[SOURCE MATERIAL Boundary: Start]

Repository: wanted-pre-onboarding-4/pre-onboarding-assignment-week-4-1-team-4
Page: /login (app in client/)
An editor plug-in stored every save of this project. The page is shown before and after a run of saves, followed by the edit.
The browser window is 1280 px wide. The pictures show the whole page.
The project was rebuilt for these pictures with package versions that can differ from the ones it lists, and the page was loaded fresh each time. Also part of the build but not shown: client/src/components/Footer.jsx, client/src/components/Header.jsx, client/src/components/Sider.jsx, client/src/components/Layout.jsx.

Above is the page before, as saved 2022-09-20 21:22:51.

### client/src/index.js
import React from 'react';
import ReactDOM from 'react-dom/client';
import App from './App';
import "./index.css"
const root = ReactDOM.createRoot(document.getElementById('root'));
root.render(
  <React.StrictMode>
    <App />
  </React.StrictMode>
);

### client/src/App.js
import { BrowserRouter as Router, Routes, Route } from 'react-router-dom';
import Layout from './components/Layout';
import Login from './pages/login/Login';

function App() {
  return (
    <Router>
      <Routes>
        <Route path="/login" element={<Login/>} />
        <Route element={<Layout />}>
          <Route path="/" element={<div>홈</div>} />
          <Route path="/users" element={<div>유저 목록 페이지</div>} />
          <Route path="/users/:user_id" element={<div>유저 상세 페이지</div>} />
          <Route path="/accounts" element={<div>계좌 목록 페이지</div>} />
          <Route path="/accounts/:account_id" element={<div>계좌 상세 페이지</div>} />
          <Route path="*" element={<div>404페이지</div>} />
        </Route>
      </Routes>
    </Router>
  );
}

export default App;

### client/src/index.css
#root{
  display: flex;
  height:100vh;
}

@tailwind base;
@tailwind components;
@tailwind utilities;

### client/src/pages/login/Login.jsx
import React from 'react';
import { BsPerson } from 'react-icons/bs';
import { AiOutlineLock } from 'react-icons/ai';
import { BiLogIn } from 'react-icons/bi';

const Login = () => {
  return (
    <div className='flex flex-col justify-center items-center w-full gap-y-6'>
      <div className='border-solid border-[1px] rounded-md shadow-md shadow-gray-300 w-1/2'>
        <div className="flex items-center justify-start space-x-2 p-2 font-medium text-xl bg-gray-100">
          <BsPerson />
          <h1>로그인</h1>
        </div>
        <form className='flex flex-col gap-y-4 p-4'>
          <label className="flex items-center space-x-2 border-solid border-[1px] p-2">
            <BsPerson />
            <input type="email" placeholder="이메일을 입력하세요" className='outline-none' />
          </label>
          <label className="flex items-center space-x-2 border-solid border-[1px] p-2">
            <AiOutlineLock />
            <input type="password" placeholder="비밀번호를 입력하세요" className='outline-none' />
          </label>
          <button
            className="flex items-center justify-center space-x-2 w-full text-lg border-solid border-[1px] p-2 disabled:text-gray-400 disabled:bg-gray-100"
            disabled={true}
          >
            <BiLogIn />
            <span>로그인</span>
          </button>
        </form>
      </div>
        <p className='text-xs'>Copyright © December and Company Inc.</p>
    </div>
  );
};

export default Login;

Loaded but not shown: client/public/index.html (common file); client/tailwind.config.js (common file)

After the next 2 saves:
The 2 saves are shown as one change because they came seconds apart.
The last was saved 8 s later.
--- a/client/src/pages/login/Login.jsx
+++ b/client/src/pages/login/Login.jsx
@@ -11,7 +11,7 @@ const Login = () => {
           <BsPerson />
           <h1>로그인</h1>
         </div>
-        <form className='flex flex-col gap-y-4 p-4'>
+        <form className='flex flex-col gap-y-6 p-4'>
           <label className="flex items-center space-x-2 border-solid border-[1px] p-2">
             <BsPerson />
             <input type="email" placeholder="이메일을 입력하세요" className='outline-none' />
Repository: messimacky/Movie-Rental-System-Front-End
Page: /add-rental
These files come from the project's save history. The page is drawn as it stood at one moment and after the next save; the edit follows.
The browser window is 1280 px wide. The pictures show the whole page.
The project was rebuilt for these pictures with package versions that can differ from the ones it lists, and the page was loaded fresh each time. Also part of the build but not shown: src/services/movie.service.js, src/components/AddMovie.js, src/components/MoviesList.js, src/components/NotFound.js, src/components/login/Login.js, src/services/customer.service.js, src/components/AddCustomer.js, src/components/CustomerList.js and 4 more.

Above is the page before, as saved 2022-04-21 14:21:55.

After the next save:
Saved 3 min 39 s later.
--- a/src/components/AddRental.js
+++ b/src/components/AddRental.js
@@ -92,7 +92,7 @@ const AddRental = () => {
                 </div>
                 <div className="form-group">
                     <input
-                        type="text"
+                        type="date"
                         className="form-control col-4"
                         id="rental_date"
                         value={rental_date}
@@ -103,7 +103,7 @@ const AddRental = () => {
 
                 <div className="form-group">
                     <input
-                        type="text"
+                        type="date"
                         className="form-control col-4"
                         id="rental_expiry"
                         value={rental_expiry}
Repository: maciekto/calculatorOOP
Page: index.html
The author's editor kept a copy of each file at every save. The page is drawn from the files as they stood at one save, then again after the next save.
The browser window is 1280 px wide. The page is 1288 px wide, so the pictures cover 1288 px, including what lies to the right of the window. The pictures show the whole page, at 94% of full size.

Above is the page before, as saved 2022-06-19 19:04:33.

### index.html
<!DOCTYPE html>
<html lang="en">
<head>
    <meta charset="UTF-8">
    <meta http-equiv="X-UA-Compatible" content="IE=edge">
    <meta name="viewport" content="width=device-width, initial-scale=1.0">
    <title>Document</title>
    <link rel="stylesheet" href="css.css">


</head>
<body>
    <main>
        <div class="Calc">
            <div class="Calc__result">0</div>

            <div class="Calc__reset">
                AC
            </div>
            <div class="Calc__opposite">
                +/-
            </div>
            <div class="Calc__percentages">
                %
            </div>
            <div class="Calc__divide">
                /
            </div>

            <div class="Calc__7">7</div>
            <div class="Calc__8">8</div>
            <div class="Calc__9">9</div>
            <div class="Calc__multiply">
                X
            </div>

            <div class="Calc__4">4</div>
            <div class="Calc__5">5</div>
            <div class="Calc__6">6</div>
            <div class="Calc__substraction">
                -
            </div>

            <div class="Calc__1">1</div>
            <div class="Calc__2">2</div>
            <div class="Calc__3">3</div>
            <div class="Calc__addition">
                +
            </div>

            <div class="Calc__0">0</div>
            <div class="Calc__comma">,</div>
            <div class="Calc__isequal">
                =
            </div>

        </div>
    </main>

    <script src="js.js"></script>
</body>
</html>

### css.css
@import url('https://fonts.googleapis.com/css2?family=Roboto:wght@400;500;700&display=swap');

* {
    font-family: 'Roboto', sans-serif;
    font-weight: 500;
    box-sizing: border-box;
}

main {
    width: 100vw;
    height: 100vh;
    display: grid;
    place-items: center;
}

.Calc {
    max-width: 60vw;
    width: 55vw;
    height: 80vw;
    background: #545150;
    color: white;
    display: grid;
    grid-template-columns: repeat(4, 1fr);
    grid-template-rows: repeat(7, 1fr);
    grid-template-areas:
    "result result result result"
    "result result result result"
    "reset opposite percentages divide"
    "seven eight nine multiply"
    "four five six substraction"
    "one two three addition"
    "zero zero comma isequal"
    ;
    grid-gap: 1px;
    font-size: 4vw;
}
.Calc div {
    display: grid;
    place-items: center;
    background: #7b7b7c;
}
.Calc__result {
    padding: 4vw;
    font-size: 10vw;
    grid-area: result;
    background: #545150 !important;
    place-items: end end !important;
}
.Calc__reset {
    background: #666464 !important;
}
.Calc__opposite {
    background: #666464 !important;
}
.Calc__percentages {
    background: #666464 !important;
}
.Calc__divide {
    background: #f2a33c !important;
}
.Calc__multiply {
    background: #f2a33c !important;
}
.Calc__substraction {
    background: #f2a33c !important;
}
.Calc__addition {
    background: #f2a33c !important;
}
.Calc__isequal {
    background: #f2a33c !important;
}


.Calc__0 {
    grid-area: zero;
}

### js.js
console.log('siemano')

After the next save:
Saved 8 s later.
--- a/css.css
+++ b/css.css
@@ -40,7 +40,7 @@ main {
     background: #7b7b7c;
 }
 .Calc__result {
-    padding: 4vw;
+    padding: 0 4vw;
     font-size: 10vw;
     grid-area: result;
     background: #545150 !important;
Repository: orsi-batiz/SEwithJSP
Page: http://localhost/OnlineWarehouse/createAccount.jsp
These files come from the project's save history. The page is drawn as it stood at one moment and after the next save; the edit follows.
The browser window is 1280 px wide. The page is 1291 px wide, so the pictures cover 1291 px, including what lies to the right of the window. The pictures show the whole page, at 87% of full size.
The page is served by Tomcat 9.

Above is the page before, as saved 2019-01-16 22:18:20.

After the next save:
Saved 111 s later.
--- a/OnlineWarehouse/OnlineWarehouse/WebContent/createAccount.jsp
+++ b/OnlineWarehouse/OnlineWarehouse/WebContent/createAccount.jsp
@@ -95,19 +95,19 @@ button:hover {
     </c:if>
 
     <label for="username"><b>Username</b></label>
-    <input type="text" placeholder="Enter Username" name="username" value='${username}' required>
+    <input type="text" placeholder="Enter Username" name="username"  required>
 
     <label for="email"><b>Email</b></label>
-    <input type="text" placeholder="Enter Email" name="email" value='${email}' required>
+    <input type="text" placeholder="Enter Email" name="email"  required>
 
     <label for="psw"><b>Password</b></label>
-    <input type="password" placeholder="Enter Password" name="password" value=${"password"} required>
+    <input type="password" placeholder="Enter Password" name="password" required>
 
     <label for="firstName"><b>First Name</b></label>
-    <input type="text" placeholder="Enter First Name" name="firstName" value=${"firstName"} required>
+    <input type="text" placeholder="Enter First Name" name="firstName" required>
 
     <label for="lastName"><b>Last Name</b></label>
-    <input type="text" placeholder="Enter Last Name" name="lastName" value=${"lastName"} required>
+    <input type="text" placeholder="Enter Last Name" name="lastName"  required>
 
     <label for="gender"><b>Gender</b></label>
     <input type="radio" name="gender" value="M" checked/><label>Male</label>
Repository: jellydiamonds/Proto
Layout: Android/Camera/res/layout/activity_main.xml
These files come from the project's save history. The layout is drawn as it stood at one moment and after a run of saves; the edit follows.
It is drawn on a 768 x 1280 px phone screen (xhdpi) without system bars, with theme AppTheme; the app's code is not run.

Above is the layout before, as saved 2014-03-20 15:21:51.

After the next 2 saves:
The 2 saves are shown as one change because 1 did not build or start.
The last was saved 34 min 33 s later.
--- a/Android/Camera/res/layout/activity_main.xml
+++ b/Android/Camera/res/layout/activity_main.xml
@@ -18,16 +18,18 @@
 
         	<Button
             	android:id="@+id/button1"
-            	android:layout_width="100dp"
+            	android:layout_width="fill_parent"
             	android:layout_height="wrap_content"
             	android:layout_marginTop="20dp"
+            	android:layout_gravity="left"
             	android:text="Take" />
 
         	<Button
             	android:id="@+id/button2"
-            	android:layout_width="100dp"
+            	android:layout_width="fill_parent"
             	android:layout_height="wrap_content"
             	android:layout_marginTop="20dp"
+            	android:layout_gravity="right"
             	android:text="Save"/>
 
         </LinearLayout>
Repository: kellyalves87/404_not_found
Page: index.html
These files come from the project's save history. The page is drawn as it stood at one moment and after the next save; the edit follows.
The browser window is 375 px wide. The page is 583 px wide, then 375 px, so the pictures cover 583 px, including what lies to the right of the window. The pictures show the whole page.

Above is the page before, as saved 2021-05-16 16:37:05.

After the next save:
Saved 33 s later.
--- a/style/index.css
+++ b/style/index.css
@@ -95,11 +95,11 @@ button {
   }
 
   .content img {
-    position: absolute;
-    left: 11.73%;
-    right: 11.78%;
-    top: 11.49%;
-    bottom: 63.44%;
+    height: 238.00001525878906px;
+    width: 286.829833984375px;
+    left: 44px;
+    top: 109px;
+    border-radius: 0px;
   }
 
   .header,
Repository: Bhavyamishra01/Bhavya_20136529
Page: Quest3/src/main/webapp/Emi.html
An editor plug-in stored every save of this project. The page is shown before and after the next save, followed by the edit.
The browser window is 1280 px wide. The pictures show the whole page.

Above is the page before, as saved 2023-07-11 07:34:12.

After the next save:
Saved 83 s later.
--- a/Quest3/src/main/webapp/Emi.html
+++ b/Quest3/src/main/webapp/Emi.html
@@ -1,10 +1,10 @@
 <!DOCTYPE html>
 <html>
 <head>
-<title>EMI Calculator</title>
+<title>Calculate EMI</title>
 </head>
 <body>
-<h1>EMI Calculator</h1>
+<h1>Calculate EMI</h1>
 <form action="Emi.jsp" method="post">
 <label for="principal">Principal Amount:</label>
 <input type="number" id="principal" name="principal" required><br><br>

[SOURCE MATERIAL Boundary: End]

--- ACTIVITY ---
Please filter the listing down to lines that include the word "Above".

--- EXPECTED ANSWER ---
Above is the page before, as saved 2022-09-20 21:22:51.
Above is the page before, as saved 2022-04-21 14:21:55.
Above is the page before, as saved 2022-06-19 19:04:33.
Above is the page before, as saved 2019-01-16 22:18:20.
Above is the layout before, as saved 2014-03-20 15:21:51.
Above is the page before, as saved 2021-05-16 16:37:05.
Above is the page before, as saved 2023-07-11 07:34:12.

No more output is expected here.